parents

This post is about school fetes and is hilarious

The extremely hilarious (no pressure!) writer, author & mother, Kate Hunter has written my favourite post of the week. About school fetes.

“Spring has sprung. The magpies are swooping, the waxing salons are busy, and if you’ve got school-age children, you’ll notice the newsletter has grown to something resembling the Yellow Pages. It’s fete season, and it’s not for the faint-hearted. Thanks to the Kevin Rudd Memorial Multi-Purpose Centre being built on our kids’ school oval, we have a fete reprieve this year, so I have time to reflect on this normally annual event.I am not the fete convenor. Just as well. I would send the P&C broke if I was responsible for anything that involved actual organizational skills. However, I stuck my hand up in 2007 to handle ‘communications’. I saw this as a job suited to my skill set and more importantly, would not require me to attend any meetings.

I was wrong on both counts. Sure I can string a sentence together, but the job as editor of the Fete News (and companion blog) needs negotiation and diplomatic skills more suited to the Middle Eastern peace process than a primary school fete. And the meetings came to me, all day and all night. It amazes me that fetes happened at all before in the days before email.

I’ve learned many lessons in my years as Fete Communications Officer. And I am happy to share them with you now.

• In the months preceding the event, there is no person more powerful in a school community than the Fete Convenor. No one is more aware of this than the Convenor herself. Put her number in your mobile so you know who’s calling and prepare yourself accordingly.

• Once you have a job on the fete, it will be yours until your youngest child leaves the school. It is easier to get out of Guantanamo Bay than it is to offload the fairy floss stall, so make absolutely sure you are happy to do it for the duration.

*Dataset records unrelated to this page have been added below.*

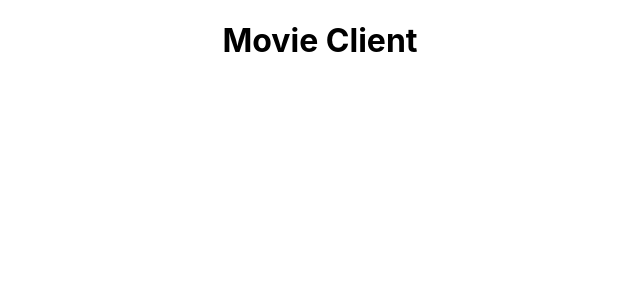
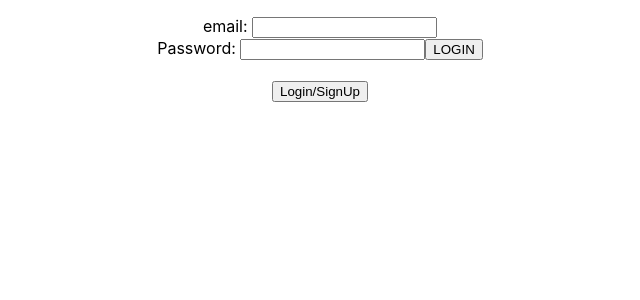
Before and after one commit to ShaneC92/RedBadgeClient, a React (Create React App) app: page / in a window 1280 px wide. Shown: the top 300 px of the page, without its empty margins (320-960 px from the left). Built offline with nearby package versions, Linux system fonts and the light colour scheme.

Commit message:
working file

```diff
--- a/src/App.tsx
+++ b/src/App.tsx
@@ -1,11 +1,11 @@
 import React from 'react';
-import logo from './logo.svg';
 import './App.css';
-
-function App() {
+import Main from "./components/Main"
+let sessionToken: string = ""
+const App: React.FunctionComponent = ()=> {
   return (
     <div className="App">
-      <h1>Movie Client</h1>
+      <Main sessionToken = {sessionToken}/>
     </div>
   );
 }
--- /dev/null
+++ b/src/components/Auth/Auth.tsx
@@ -0,0 +1,67 @@
+import React from "react";
+import "./Auth.css";
+import Login from "./Login";
+import Signup from "./Signup";
+
+//props we don't have to cap
+type updateToken = {
+    updateToken: any,
+    token: any
+}
+
+//if not props we have to cap.
+type Arguments = {
+    firstName: String,
+    lastName: String,
+    email: String,
+    password: String,
+    login: Boolean
+}
+
+
+class Auth extends React.Component <updateToken,Arguments>{
+    constructor(props:updateToken){
+        super(props);
+        this.state = {
+            firstName:"",
+            lastName: "",
+            email: "",
+            password: "",
+            login: true
+        }
+    }
+    loginForm = () => {
+        return this.state.login ? (
+            <Login />
+            ) : (
+            <Signup />
+            );
+    };
+    loginToggle = () => {
+        //event.preventDefault();
+        this.setState({
+            firstName:"",
+            lastName: "",
+            email: "",
+            password: "",
+            login: !this.state.login
+        })
+    }
+    render(){
+        return(
+            <div className='auth-container'>
+            <div className='lgnRow'>
+                <div className='lgnDiv'>
+                    <p className='lgnTitle'>{this.loginForm()}
+                    <br />
+                    <button className='lgnToggle' onClick={this.loginToggle} style={{color: 'black'}}>Login/SignUp</button>
+                    </p>
+                </div>
+            </div>
+        </div>
+        )
+    }
+
+}
+
+export default Auth;
--- /dev/null
+++ b/src/components/Auth/Login.tsx
@@ -0,0 +1,20 @@
+import React from "react";
+
+
+type Props = {
+    props: void
+}
+
+const Login = () =>{
+    return(
+        <form>
+            <label>email: </label>
+            <input type = "email"></input><br/>
+            <label>Password: </label>
+            <input type = "password"></input>
+            <button type = "submit">LOGIN</button>
+        </form>
+    )
+}
+
+export default Login;
--- /dev/null
+++ b/src/components/Auth/Signup.tsx
@@ -0,0 +1,9 @@
+import React from "react";
+
+
+const Signup = ()=>{
+    return(
+        <h1>Sign Up</h1>
+    )
+}
+export default Signup;
--- /dev/null
+++ b/src/components/Main.tsx
@@ -0,0 +1,58 @@
+import React from "react";
+import Auth from "./Auth/Auth";
+
+
+type SessionToken = {
+    sessionToken: string
+}
+type token = {
+    token: any;
+}
+
+class Main extends React.Component<SessionToken,token>{
+    constructor(props:SessionToken){
+        super(props)
+        this.state = {
+            token: ""
+        }
+    }
+    componentDidMount(){
+        if(localStorage.getItem("token")){
+            this.setState({
+                token: localStorage.getItem("token")
+            })
+        }
+    }
+    componentDidUpdate(){
+        if(localStorage.getItem("token")){
+            this.setState({
+                token: localStorage.getItem("token")
+            })
+        }
+    }
+    //updating a sessionToken
+    updateToken(newToken:string){
+        localStorage.setItem("token",newToken);
+        this.setState({
+            token: newToken
+        })
+    }
+    // updateView(){
+    //     if(this.state.token === localStorage.getItem("token")){
+    //         return(
+    //             <HomePage token = {this.state.token}/>
+    //         )
+    //     }
+    //     else{
+    //         <Signup updateToken = {this.updateToken}/>
+    //     }
+    // }
+
+    render(){
+        return(
+            <Auth updateToken = {this.updateToken} token = {this.state.token}/>
+        )
+    }
+}
+
+export default Main;
```
Also changed, not shown: src/components/Auth/Auth.css (added).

• If you have ever worked in the accountancy field, keep it a deadly secret unless you want to be in charge of Fete Finance. When the marquees are coming down and everyone else is kicking back with a hamburger and a warm Chardy, you’ll be counting 10 cent pieces in the library.

Sausage sizzles

• If you have worked in the media, beware. If there is the slightest possibility you have ever met, or even walked past anyone remotely famous, you will be expected to invite them to officially open the event. Or, at the very least, have them sign something for the auction.

• Having a baby is an excellent (and possibly the only) excuse for getting out of stall-duties. I suspect many children have been conceived for precisely this reason.

• If, despite your best efforts, you find yourself in command of a stall, be sure to recruit your helpers early and lock them in. As the day approaches, ‘volunteer trading’ becomes rife, with people being lured from ‘Homemade Gifts’ to ‘Sweet Treats’ with promises of bonuses paid in fudge.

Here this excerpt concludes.